Citizens policy pushes some homeowners to add new roofs
TAMPA, Fla. – Aug. 22, 2011 – Homeowners across Florida who are up for an insurance policy renewal with the state’s insurer of last resort are receiving letters about their roofs.
Anyone with a home 25 years old or older must get an inspection and prove to Citizens Property Insurance Corp. that their roof is expected to last at least three more years.
Robert Brown says he thought he had a few more years to save money to put new roofs on his rental homes. But Citizens told him the roofs must be replaced now, or it won’t renew his policies.
“They’re forcing people to put on a new roof, even if you have a few years of life left on the roof,” Brown said. “This could force a lot of people into foreclosure, if they can’t afford the roof and then lose their insurance.”
Replacing a roof on a typical home can cost thousands of dollars.
The relatively new requirement for the roof inspection comes on the heels of another controversial Citizens policy. The company recently said it’s raising its rates for sinkhole coverage by 400 to 2,000 percent in some Bay area locations.
When it comes to the roof policy, some customers can’t afford a new roof now and say they’re letting their insurance lapse, local insurance agents said.
“This couldn’t come at a worse time,” said Laura Hart, of Florian Insurance Inc. in Hudson. “This is the worst economy most of these people have seen in their lives.”

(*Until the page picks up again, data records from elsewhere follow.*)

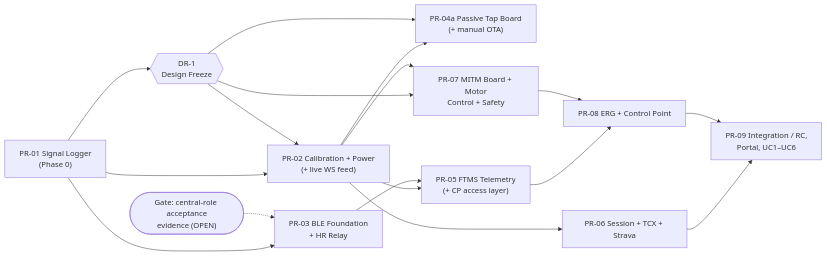
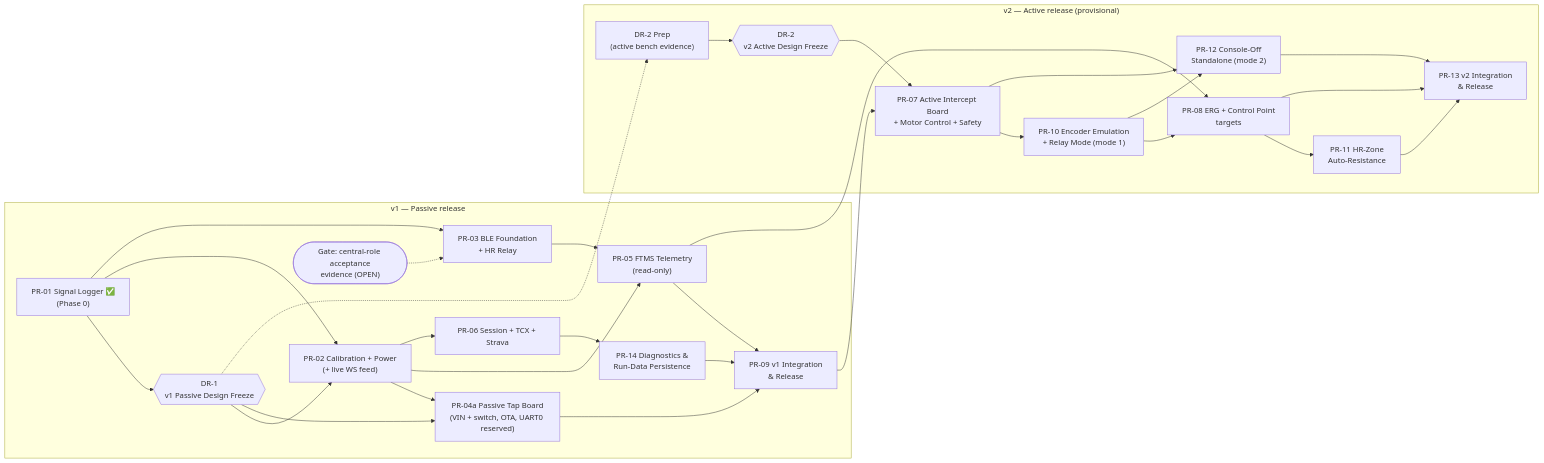
The diagram in .agents/skills/principal-architect-workspace/PROGRAM-PLAN.md (cblabs-org/echenon), drawn with Mermaid before and after one commit. The commit also changed other lines of this file and 21 other files, not shown here.

First line of the commit message:
chief-architect: restructure programme into v1 Passive / v2 Active releases

````diff
--- a/.agents/skills/principal-architect-workspace/PROGRAM-PLAN.md
+++ b/.agents/skills/principal-architect-workspace/PROGRAM-PLAN.md
@@ -37,19 +66,34 @@
 ```mermaid
 graph LR
-    PR1["PR-01 Signal Logger<br/>(Phase 0)"] --> DR1{{"DR-1<br/>Design Freeze"}}
-    PR1 --> PR2["PR-02 Calibration + Power<br/>(+ live WS feed)"]
-    DR1 --> PR2
-    PR1 --> PR3["PR-03 BLE Foundation<br/>+ HR Relay"]
-    PR2 --> PR4a["PR-04a Passive Tap Board<br/>(+ manual OTA)"]
-    DR1 --> PR4a
-    PR2 --> PR5["PR-05 FTMS Telemetry<br/>(+ CP access layer)"]
-    PR3 --> PR5
-    PR2 --> PR6["PR-06 Session + TCX + Strava"]
-    DR1 --> PR7["PR-07 MITM Board + Motor<br/>Control + Safety"]
-    PR2 --> PR7
-    PR5 --> PR8["PR-08 ERG + Control Point"]
-    PR7 --> PR8
-    PR6 --> PR9["PR-09 Integration / RC,<br/>Portal, UC1–UC6"]
-    PR8 --> PR9
-    G1(["Gate: central-role acceptance<br/>evidence (OPEN)"]) -.-> PR3
+    subgraph V1["v1 — Passive release"]
+        PR1["PR-01 Signal Logger ✅<br/>(Phase 0)"] --> DR1{{"DR-1<br/>v1 Passive Design Freeze"}}
+        PR1 --> PR2["PR-02 Calibration + Power<br/>(+ live WS feed)"]
+        DR1 --> PR2
+        PR1 --> PR3["PR-03 BLE Foundation<br/>+ HR Relay"]
+        PR2 --> PR4a["PR-04a Passive Tap Board<br/>(VIN + switch, OTA, UART0 reserved)"]
+        DR1 --> PR4a
+        PR2 --> PR5["PR-05 FTMS Telemetry<br/>(read-only)"]
+        PR3 --> PR5
+        PR2 --> PR6["PR-06 Session + TCX + Strava"]
+        PR6 --> PR14["PR-14 Diagnostics &<br/>Run-Data Persistence"]
+        PR4a --> PR9["PR-09 v1 Integration<br/>& Release"]
+        PR5 --> PR9
+        PR14 --> PR9
+        G1(["Gate: central-role acceptance<br/>evidence (OPEN)"]) -.-> PR3
+    end
+    subgraph V2["v2 — Active release (provisional)"]
+        DR2P["DR-2 Prep<br/>(active bench evidence)"] --> DR2{{"DR-2<br/>v2 Active Design Freeze"}}
+        DR2 --> PR7["PR-07 Active Intercept Board<br/>+ Motor Control + Safety"]
+        PR7 --> PR10["PR-10 Encoder Emulation<br/>+ Relay Mode (mode 1)"]
+        PR10 --> PR8["PR-08 ERG + Control Point<br/>targets"]
+        PR8 --> PR11["PR-11 HR-Zone<br/>Auto-Resistance"]
+        PR7 --> PR12["PR-12 Console-Off<br/>Standalone (mode 2)"]
+        PR10 --> PR12
+        PR8 --> PR13["PR-13 v2 Integration<br/>& Release"]
+        PR11 --> PR13
+        PR12 --> PR13
+    end
+    DR1 -.-> DR2P
+    PR9 --> PR7
+    PR5 --> PR8
 ```
````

Hart said some customers are angry that their insurance company is taking away their chance to save longer for a new roof.
If an inspector says the roof is damaged, has visible signs of leaking, or if the inspector thinks the roof might not last three years, Citizens wants it repaired or replaced.
Christine Ashburn, spokeswoman for Citizens, said the company wants to make sure it’s not covering homes that are vulnerable to hurricanes because of a weak roof.
Ashburn said the three-year lifespan rule is reasonable, and too many homeowners wait too long to replace their roofs.
“Insurance is not a maintenance program, and it’s important for Citizens to make sure we’re not covering homes with roofs in disrepair,” Ashburn said. “If we have a deficit after a hurricane, everyone in Florida could be assessed to make up for it.”
Ashburn said the company instituted the new roof requirements for some policyholders a year ago, but more homeowners are learning about now, as their policies come up for renewal.
“Tampa may have clusters of older homes, and that may be why more homeowners are complaining about the roof policy now,” Ashburn said.
Citizens is Florida’s insurer of last resort, meaning many of its policyholders couldn’t get coverage through private insurers. So customers can’t shop around.
Kirsten Tams-Schleitwiler, of AAA Insurance Agency, in Sun City Center, said she has also had customers say they’ll just go without insurance.
That’s dangerous for anyone, she said, and not really an option for those with a mortgage. Without insurance, a bank will assign insurance to the property, which is typically triple the cost of a regular policy, she said.
Nathan Dutcher, of Point Residential in Tampa, inspects roofs and said his business is up, mostly because of worried Citizens customers. Most shingle roofs are advertised to last 25 years, but few do, he said, because of the Florida heat.
“Homeowners are frustrated,” Dutcher said. “People don’t have too much money for that now, they don’t really think about, “Hey, I’m going to need a new roof this year or next year.’“
Some homeowners, though, know they’ll need a new roof soon but aren’t ready to replace it yet.
That’s what happened to Ted Williams in Tampa. He planned to buy a new roof next spring, after he received his tax return.
“My wife got a letter that explained that in order to renew our insurance, the roof had to be replaced,” Williams said. “With citizens being the lone insurance choice, it’s not fair, but what can I say?”
Williams said his roof was about three years old when he moved in 14 years ago. He knew the roof wasn’t in good shape but was still surprised he couldn’t wait until spring to replace it.
The roof cost him $6,000.
“We have four kids and are trying to buy school clothes and things,” Williams said. “But you can’t go without insurance on your home, not when a hurricane could come.”
Copyright © 2011 Tampa Tribune, Fla., Shannon Behnken. Distributed by McClatchy-Tribune Information Services.